───── SUPPLIED MATERIAL

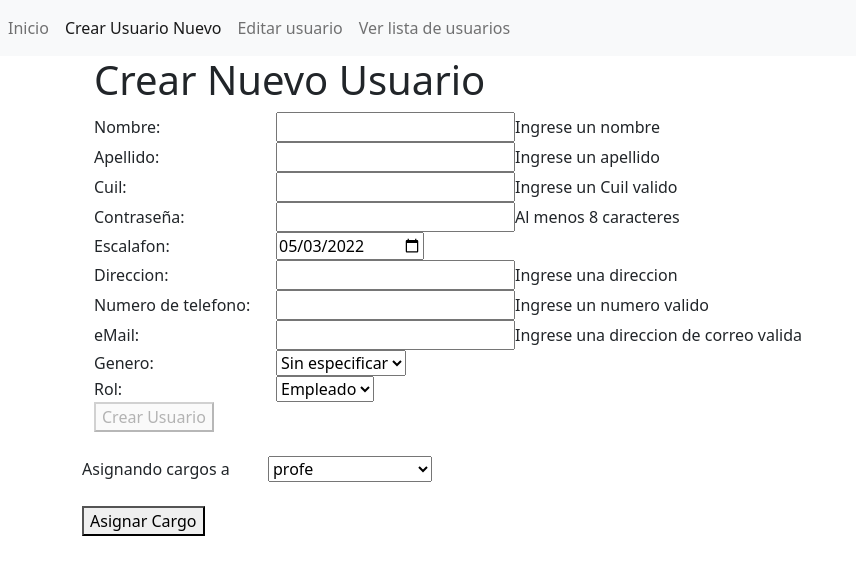
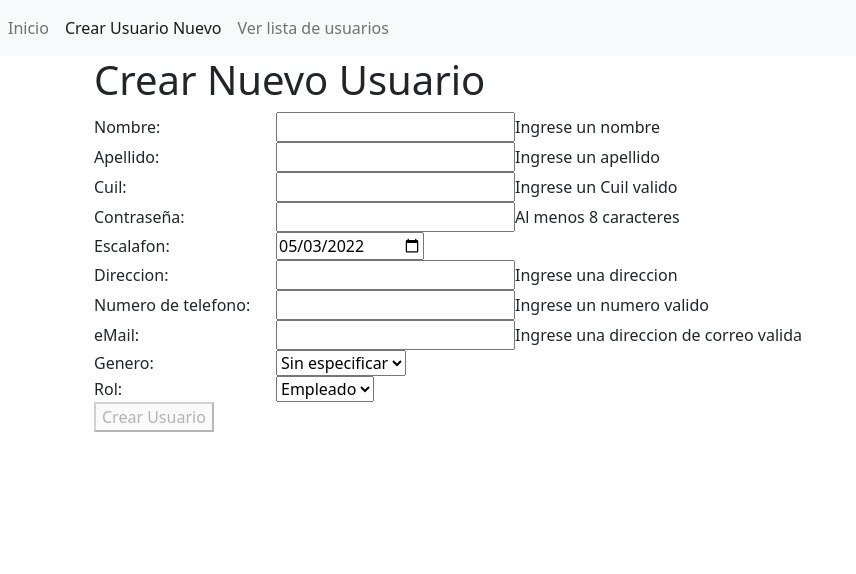
Before and after one commit to PG-HENRY-13/PG-Escuelas, a React (Create React App) app: page /admin/createuser in a window 1280 px wide. Shown: the top 574 px of the page, without its empty margins (0-856 px from the left). Built offline with nearby package versions, Linux system fonts and the light colour scheme.

Commit message:
[Update] Layout and assingJobs - UpdateUser removed form the navbar / Assing jobs now takes cuil and name as params

```diff
--- a/src/components/App.tsx
+++ b/src/components/App.tsx
@@ -20,7 +20,6 @@ export default function App(): JSX.Element {
           element={
             <div className="container">
               <NewAccount />
-              <AssignJobs />
             </div>
           }
         />
@@ -29,16 +28,6 @@ export default function App(): JSX.Element {
           element={
             <div className="container">
               <UpdateUser />
-              <AssignJobs />
-            </div>
-          }
-        />
-        <Route
-          path="updateuser"
-          element={
-            <div className="container">
-              <UpdateUser />
-              <AssignJobs />
             </div>
           }
         />
--- a/src/components/AssignJobs/AssignJobs.tsx
+++ b/src/components/AssignJobs/AssignJobs.tsx
@@ -1,16 +1,10 @@
 import React, { useDebugValue, useEffect, useState } from "react";
 import { useSelector, useDispatch } from "react-redux";
-import { connect } from "react-redux";
-import { Action } from "redux";
-import {
-  assignJobToUser,
-  deleteUsers,
-  fetchJobs,
-  fetchUsers,
-} from "../../redux/actions";
+import { assignJobToUser } from "../../redux/actions";
 import { Job, StoreState, User } from "../../redux/interfaces";
+import { JobAssing } from "../../redux/interfaces";
 
-export default function AssignJobs(): JSX.Element {
+export default function AssignJobs(props: JobAssing): JSX.Element {
   const dispatch = useDispatch();
   const loadedUser = useSelector((state: any) => {
     return state.usersState.user;
@@ -28,17 +22,13 @@ export default function AssignJobs(): JSX.Element {
     setInput({ ...input, [e.target.name]: e.target.value });
   };
 
-  // useEffect(() => {
-  //   console.log("usefect");
-  //   dispatch(fetchJobs() as any);
-  //   // eslint-disable-next-line
-  // }, []);
-
   return (
     <div>
       <div className="form-group">
         <br />
-        <label className='col-sm-2 control-label'>Asignando cargos a {loadedUser.name}</label>
+        <label className="col-sm-2 control-label">
+          Asignando cargos a {props.name}
+        </label>
         <select onChange={changeHandler} name="jobId" id="job">
           {jobs.map((job: Job) => {
             return <option value={job.id}>{job.name}</option>;
@@ -48,7 +38,7 @@ export default function AssignJobs(): JSX.Element {
       <br />
       <button
         onClick={(e) => {
-          dispatch(assignJobToUser(loadedUser.cuil, input.jobId) as any);
+          dispatch(assignJobToUser(props.cuil, input.jobId) as any);
         }}
       >
         Asignar Cargo
--- a/src/components/Layouts.tsx
+++ b/src/components/Layouts.tsx
@@ -17,11 +17,6 @@ export default function LayoutAdmin(): JSX.Element {
             </NavLink>
           </li>
           <li className="nav-item">
-            <NavLink className="nav-link" to="/admin/updateuser">
-              Editar usuario
-            </NavLink>
-          </li>
-          <li className="nav-item">
             <NavLink className="nav-link" to="/admin/userlist">
               Ver lista de usuarios
             </NavLink>
--- a/src/components/NewAccount/index.tsx
+++ b/src/components/NewAccount/index.tsx
@@ -1,8 +1,9 @@
 import React from "react";
-import { connect, useDispatch } from "react-redux";
-import { deleteUsers, fetchUsers, createUser } from "../../redux/actions";
+import { useDispatch } from "react-redux";
+import { createUser } from "../../redux/actions";
 import { useState, useEffect } from "react";
 import validate from "./validate";
+import AssignJobs from "../AssignJobs/AssignJobs";
 
 export default function NewAccount(): JSX.Element {
   let today = new Date();
@@ -14,6 +15,7 @@ export default function NewAccount(): JSX.Element {
     today.getDate().toString().padStart(2, "0");
   const dispatch = useDispatch();
   const [disabled, setDisabled] = useState(true);
+  const [showAssing, setAssing] = useState(false);
   const [data, setData] = useState({
     cuil: "",
     name: "",
@@ -64,16 +66,21 @@ export default function NewAccount(): JSX.Element {
   function submit(e: React.SyntheticEvent) {
     e.preventDefault();
     dispatch(createUser(data) as any);
+    setAssing(true);
   }
 
   return (
-    <div className='container'>
+    <div className="container">
       <h1>Crear Nuevo Usuario</h1>
       <form onSubmit={submit}>
         <div>
           <div className="form-group">
             <label className="col-sm-2 control-label">Nombre:</label>
-            <input name="name" value={data.name} onChange={changeHandler}></input>
+            <input
+              name="name"
+              value={data.name}
+              onChange={changeHandler}
+            ></input>
             <span className="err">{error.name}</span>
           </div>
           <div className="form-group">
@@ -87,7 +94,11 @@ export default function NewAccount(): JSX.Element {
           </div>
           <div className="form-group">
             <label className="col-sm-2 control-label">Cuil:</label>
-            <input name="cuil" value={data.cuil} onChange={changeHandler}></input>
+            <input
+              name="cuil"
+              value={data.cuil}
+              onChange={changeHandler}
+            ></input>
             <span className="err">{error.cuil}</span>
           </div>
           <div className="form-group">
@@ -118,7 +129,9 @@ export default function NewAccount(): JSX.Element {
             <span className="err">{error.address}</span>
           </div>
           <div className="form-group">
-            <label className="col-sm-2 control-label">Numero de telefono:</label>
+            <label className="col-sm-2 control-label">
+              Numero de telefono:
+            </label>
             <input
               name="phoneNumber"
               value={data.phoneNumber}
@@ -145,7 +158,11 @@ export default function NewAccount(): JSX.Element {
           </div>
           <div className="form-group">
             <label className="col-sm-2 control-label">Rol:</label>
-            <select name="role" onChange={selectHandler} defaultValue="employee">
+            <select
+              name="role"
+              onChange={selectHandler}
+              defaultValue="employee"
+            >
               <option value="empleado">Empleado</option>
               <option value="admin">Admin</option>
               <option value="gerente">Gerente</option>
@@ -156,6 +173,11 @@ export default function NewAccount(): JSX.Element {
           </button>
         </div>
       </form>
+      {showAssing ? (
+        <AssignJobs name={data.name} cuil={data.cuil}></AssignJobs>
+      ) : (
+        ""
+      )}
     </div>
   );
 }
--- a/src/components/UpdateUser/index.tsx
+++ b/src/components/UpdateUser/index.tsx
@@ -3,6 +3,7 @@ import { connect, useDispatch, useSelector } from "react-redux";
 import { deleteUsers, fetchUser, userUpdate } from "../../redux/actions";
 import { useState, useEffect } from "react";
 import { useParams } from "react-router-dom";
+import AssignJobs from "../AssignJobs/AssignJobs";
 import validate from "../NewAccount/validate";
 
 export default function UpdateUser(): JSX.Element {
@@ -80,6 +81,7 @@ export default function UpdateUser(): JSX.Element {
 
   useEffect(() => {
     if (cuil || data.cuil) setData(userToUpdate);
+    setError(validate(data));
   }, [userToUpdate]);
 
   const changeHandler = (e: React.ChangeEvent<HTMLInputElement>) => {
@@ -97,12 +99,6 @@ export default function UpdateUser(): JSX.Element {
     dispatch(userUpdate(data) as any);
   }
 
-  const handlerClickSearch = (e: React.MouseEvent) => {
-    e.preventDefault();
-    dispatch(fetchUser(data.cuil) as any);
-    setDisabled(false);
-  };
-
   return (
     <div className="container">
       <h1>Editar Usuario</h1>
@@ -115,7 +111,6 @@ export default function UpdateUser(): JSX.Element {
               value={data.cuil}
               onChange={changeHandler}
             ></input>
-            <button onClick={handlerClickSearch}>Consultar</button>
             <span className="err">{error.cuil}</span>
           </div>
           <div className="form-group">
@@ -218,6 +213,7 @@ export default function UpdateUser(): JSX.Element {
           </button>
         </div>
       </form>
+      <AssignJobs name={data.name} cuil={cuil ? cuil : data.cuil}></AssignJobs>
     </div>
   );
 }
--- a/src/redux/actions/index.ts
+++ b/src/redux/actions/index.ts
@@ -13,9 +13,7 @@ import {
   UpdateUserAction,
   FetchUserAction,
   FetchUserJobs,
-
   FilterRolesAction,
-
 } from "../interfaces";
 
 const url = "http://localhost:3001/api/";
@@ -34,16 +32,11 @@ export const fetchUsers = () => {
 
 export const fetchUser = (cuil: string) => {
   return async (dispatch: Dispatch) => {
-    try {
-      const response = await axios.get<User>(userUrl + "/" + cuil);
-      dispatch<FetchUserAction>({
-        type: ActionTypes.fetchUser,
-        payload: response.data,
-      });
-    } catch (error) {
-      alert("El usuario no existe");
-      // console.log(error);
-    }
+    const response = await axios.get<User>(userUrl + "/" + cuil);
+    dispatch<FetchUserAction>({
+      type: ActionTypes.fetchUser,
+      payload: response.data,
+    });
   };
 };
 
@@ -87,7 +80,7 @@ export const createUser = (newUser: User) => (dispatch: Dispatch) => {
 
 ///// JOBS ACTIONS //////
 
-export const assignJobToUser = (userCuil: number, jobID: number) => {
+export const assignJobToUser = (userCuil: string, jobID: string) => {
   try {
     console.log("lo que llega al action es user ", userCuil, "job ", jobID);
     return async (dispatch: Dispatch) => {
@@ -162,7 +155,6 @@ export const loadUserJobs = (userCuil: string) => {
   };
 };
 
-
 export const filterRoles = (roles: string) => {
   return async (dispatch: Dispatch) => {
     const response = await axios.get<any>(
--- a/src/redux/interfaces.ts
+++ b/src/redux/interfaces.ts
@@ -16,6 +16,10 @@ export interface User {
   seniorityDate: string;
   gender: string;
   role: string;
+}
+export interface JobAssing {
+  cuil: string;
+  name: string;
 }
 
 export interface FetchUsersAction {
```
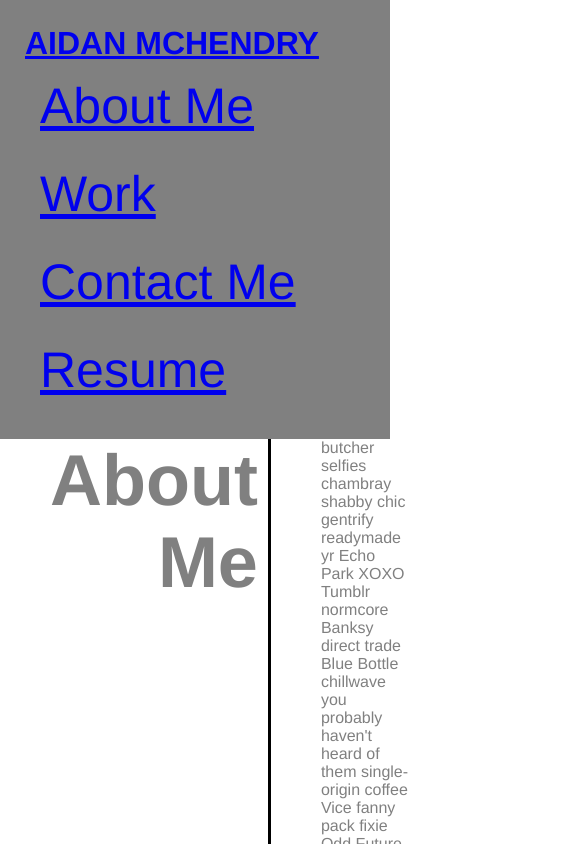
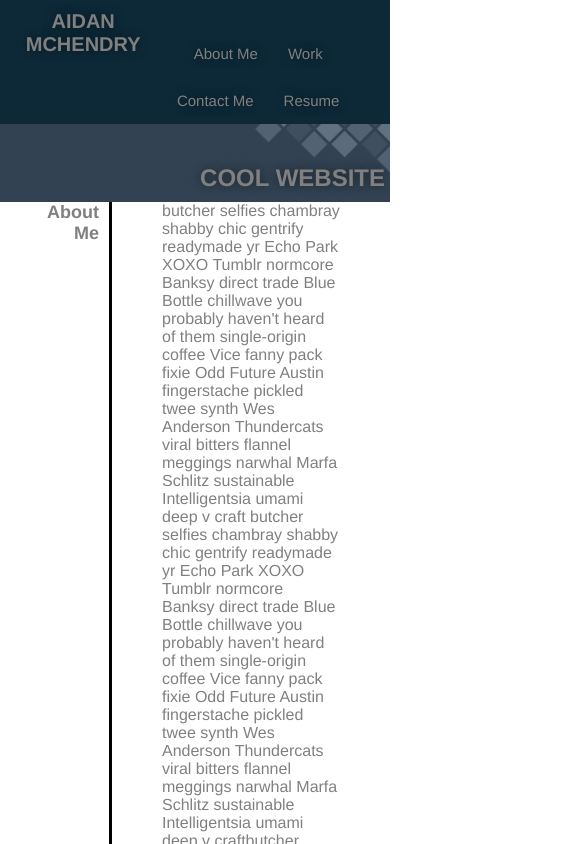
Before and after one commit to Skiddzie/portfolio, a plain HTML site: page index.html in a window 390 px wide. Shown: the top 844 px of the page, 585 px wide, since content can reach past the window. Drawn offline with Linux system fonts and the light colour scheme.

Commit message:
added some mobile support

```diff
--- a/assets/css/style.css
+++ b/assets/css/style.css
@@ -8,21 +8,22 @@
 
 
 body {
-    color: #39a6b2;
+    color: gray;
     font-family: Helvetica, Arial, sans-serif;
 }
 header {
-    padding: 25px 15px 25px 25px;
-    background-color: gray;
-    display: flex;
-    justify-content: space-between;
-    flex-wrap: wrap;
-    position: -webkit-sticky;
-    position: sticky;
-    top: 0;
-    background-size: cover;
-    background-position: 80%;
-    background-attachment: fixed;
+  padding: 10px 15px 20px 25px;
+  background-color: #0d2938;
+  display: flex;
+  justify-content: space-between;
+  top: 0;
+  text-decoration: none;
+  text-shadow: 0 0 10px rgba(0, 0, 0, 0.5);
+}
+
+header a {
+  text-decoration: none;
+  color: gray;
 }
 
 header nav ul {
@@ -35,11 +36,29 @@ header nav ul {
 }
 
 header nav ul li a {
+  text-shadow: 0 0 10px rgba(0, 0, 0, 0.5);
+  text-decoration: none;
   padding: 15px 15px;
-  font-size: 50px;
+  font-size: 30px;
   display: inline-block;
 }
 
+.hero {
+  background-image: url("../images/hero.png");
+  background-size: cover;
+  background-position: 100%;
+  background-attachment: fixed;
+  justify-content:flex-end;
+  display: flex;
+  flex-wrap: wrap;
+  align-items: flex-start;
+  flex: 1;
+  text-shadow: 0 0 10px rgba(0, 0, 0, 0.5);
+}
+
+.hero h2 {
+  padding: 40px 5px 10px 0;
+}
 .container {
   display: flex;
   color: gray;
@@ -85,4 +104,71 @@ header nav ul li a {
   font-size: 25px;
   border-bottom: 3px solid black;
   margin: 75px 25px 75px 25px;
+  padding: 10px;
 }
+
+footer {
+  background: #0d2938;
+  width: 100%;
+  padding: 10px 35px;
+  display: flex;
+  justify-content: space-between;
+  flex-wrap: wrap;
+}
+footer h2 {
+  color: gray;
+  font-size: 20px;
+  margin: 0;
+}
+
+@media screen and (max-width: 980px) {
+  header {
+    padding-bottom: 0;
+    justify-content: center;
+    position: relative;
+  }
+
+  .section-title {
+    font-size: 12px;
+  }
+  .contact-info li {
+    display: block;
+    font-size: 15px;
+    border-bottom: 3px solid black;
+    margin: 75px 0 75px 0;
+    padding: 10px;
+  }
+  header h1 {
+    width: 50%;
+    font-size: 20px;
+    text-align: center;
+  }
+
+  header nav ul {
+    margin-top: 20px;
+    width: 100%;
+    justify-content: center;
+  }
+
+  header nav ul li a {
+    font-size: 15px;
+  }
+
+  footer h2 {
+    text-align: center;
+    width: 100%;
+  }
+
+  .section-title {
+    color: gray;
+    padding: 0 10px 0 10px;
+    font-size:12px;
+    text-align: right;
+    flex: 1;
+  }
+
+  .info {
+    width: 100%;
+  }
+
+}
--- a/index.html
+++ b/index.html
@@ -38,7 +38,8 @@
 
   <!-- hero/jumbotron -->
   <section class="hero">
-
+    <div class="hero-cta">
+      <h2>COOL WEBSITE </h2>
     </div>
   </section>
 
@@ -47,7 +48,7 @@
   <section id="about-me" class="about info">
     <div class="section-title">
       <h2>
-        About Me
+        About <br> Me
       </h2>
     </div>
       <div class="about-text">
@@ -75,7 +76,7 @@
   <section id="contact-me" class="contact info">
     <div class="section-title">
       <h2>
-        Contact Me
+        Contact <br> Me
       </h2>
     </div>
 
```
Also changed, not shown: assets/images/hero-bg.jpg.jpg (deleted), assets/images/hero.png (added), assets/images/step-1.svg (deleted), assets/images/step-2.svg (deleted), assets/images/step-3.svg (deleted), assets/images/step-4.svg (deleted), assets/images/trainer-1.jpg (deleted), assets/images/trainer-2.jpg (deleted), assets/images/trainer-3.jpg (deleted).
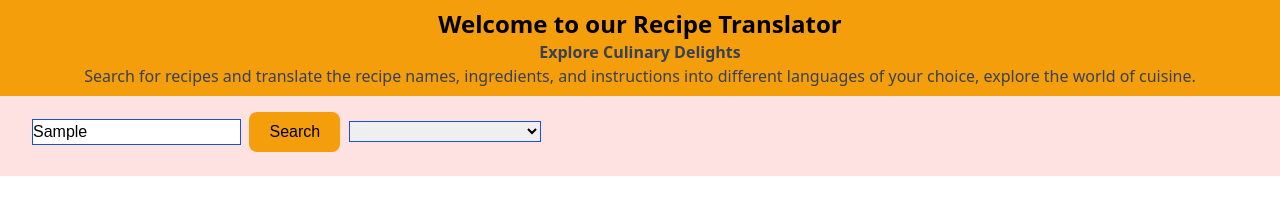
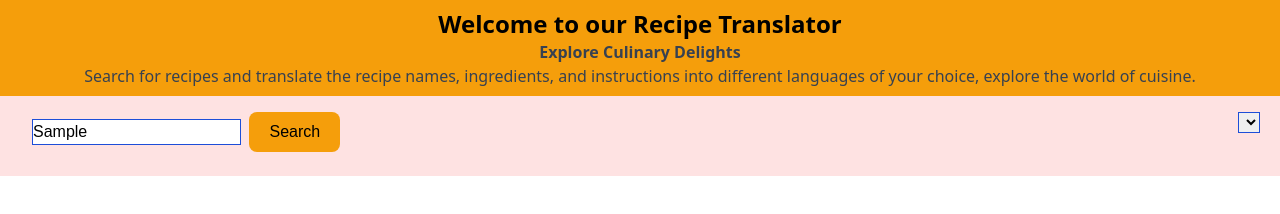
Before and after one commit to lalitakapadia/recipe-translator, a plain HTML site: page index.html in a window 1280 px wide. Both pictures are taken after typing "Sample" into the empty fields and a click on the button "Search". Drawn offline with nearby package versions, Linux system fonts and the light colour scheme; no server answers.

Commit message:
alignment on right side for language selector

```diff
--- a/assets/js/script.js
+++ b/assets/js/script.js
@@ -242,7 +242,7 @@ function translate(languageCode, oldText, targetEl){
       //returned translated text and replaces existing text
       targetEl.html(newText);
     })
-    //.then((json) => console.log(JSON.stringify(json)))
+    .then((json) => console.log(JSON.stringify(json)))
     .catch(function (error) {
       console.error(error);
   })
--- a/index.html
+++ b/index.html
@@ -23,7 +23,7 @@
         <form id="search-form" class="form  ml-4 ">
           <input id="search-input" class=" form-input w-100 border border-blue-700 " type="text" placeholder="Enter Meal Name">
           <button id="searchButton" class="mx-1 text-black bg-yellow-500 hover:bg-yellow-600  font-medium rounded-lg text-sm px-5 py-2.5 me-2 mb-2">Search</button>
-          <select name="languages-lecto" id="languages-lecto" class="sm:text-left md:w-32 md:h-full md:w-48 lg:w-100 w-100 border border-blue-700 hover:bg-yellow-600 invisible"></select>
+          <select name="languages-lecto" id="languages-lecto" class="sm:text-left border border-blue-700 hover:bg-yellow-600 invisible md:absolute right-0 mr-5"></select>
         </form>
         </div>
     </div>
```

──────────

§ WHAT IS BEING ASKED
Show the lines above that include "header".

§ FINAL ANSWER
 header {
+header a {
 header nav ul {
@@ -35,11 +36,29 @@ header nav ul {
 header nav ul li a {
@@ -85,4 +104,71 @@ header nav ul li a {
+  header {
+  header h1 {
+  header nav ul {
+  header nav ul li a {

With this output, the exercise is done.